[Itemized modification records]
☆ ☆ ☆ ☆ ☆
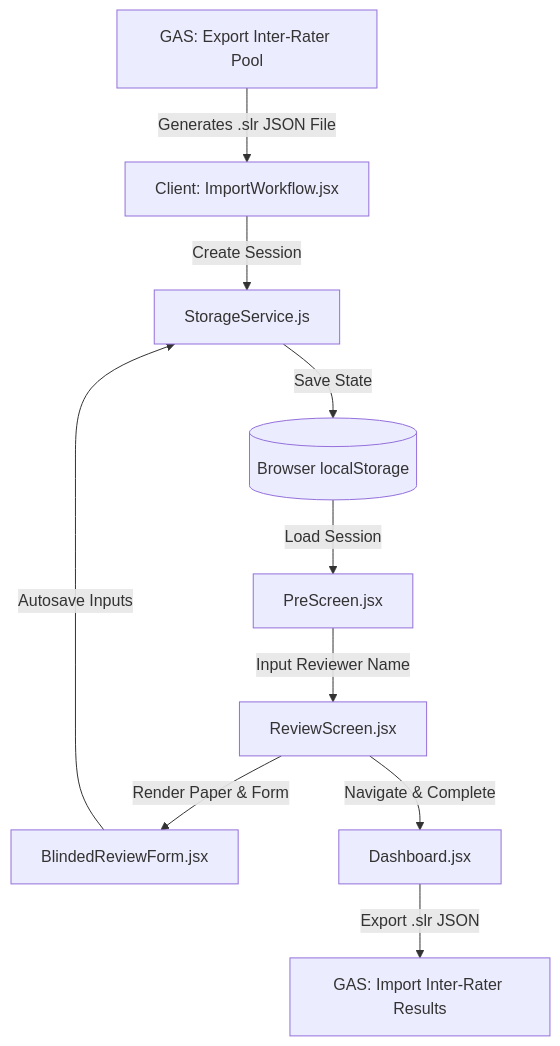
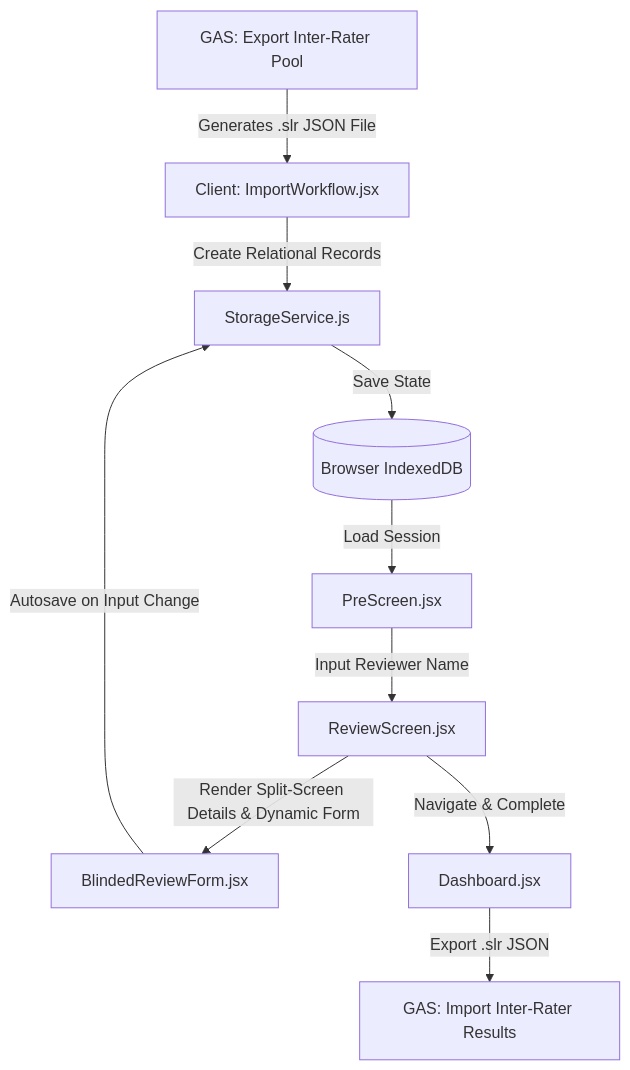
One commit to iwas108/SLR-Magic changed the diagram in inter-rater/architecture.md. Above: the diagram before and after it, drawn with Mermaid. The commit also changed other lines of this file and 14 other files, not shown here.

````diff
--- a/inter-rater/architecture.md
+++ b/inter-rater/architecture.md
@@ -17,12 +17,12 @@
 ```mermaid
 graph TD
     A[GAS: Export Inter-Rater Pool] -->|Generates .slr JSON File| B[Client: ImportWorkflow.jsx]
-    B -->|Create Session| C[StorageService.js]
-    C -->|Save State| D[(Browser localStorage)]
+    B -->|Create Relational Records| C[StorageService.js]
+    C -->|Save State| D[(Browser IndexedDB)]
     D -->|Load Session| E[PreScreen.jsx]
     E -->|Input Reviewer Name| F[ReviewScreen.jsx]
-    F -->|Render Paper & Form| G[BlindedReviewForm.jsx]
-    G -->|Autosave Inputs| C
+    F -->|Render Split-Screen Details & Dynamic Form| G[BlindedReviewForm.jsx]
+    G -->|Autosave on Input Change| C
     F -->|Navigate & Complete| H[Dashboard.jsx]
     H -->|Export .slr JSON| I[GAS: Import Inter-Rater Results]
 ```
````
☆ ☆ ☆ ☆ ☆
* PROBLEM
Look through the entries and find each line that has the string "Render". Copy those lines.

* SOLVED EXERCISE
-    F -->|Render Paper & Form| G[BlindedReviewForm.jsx]
+    F -->|Render Split-Screen Details & Dynamic Form| G[BlindedReviewForm.jsx]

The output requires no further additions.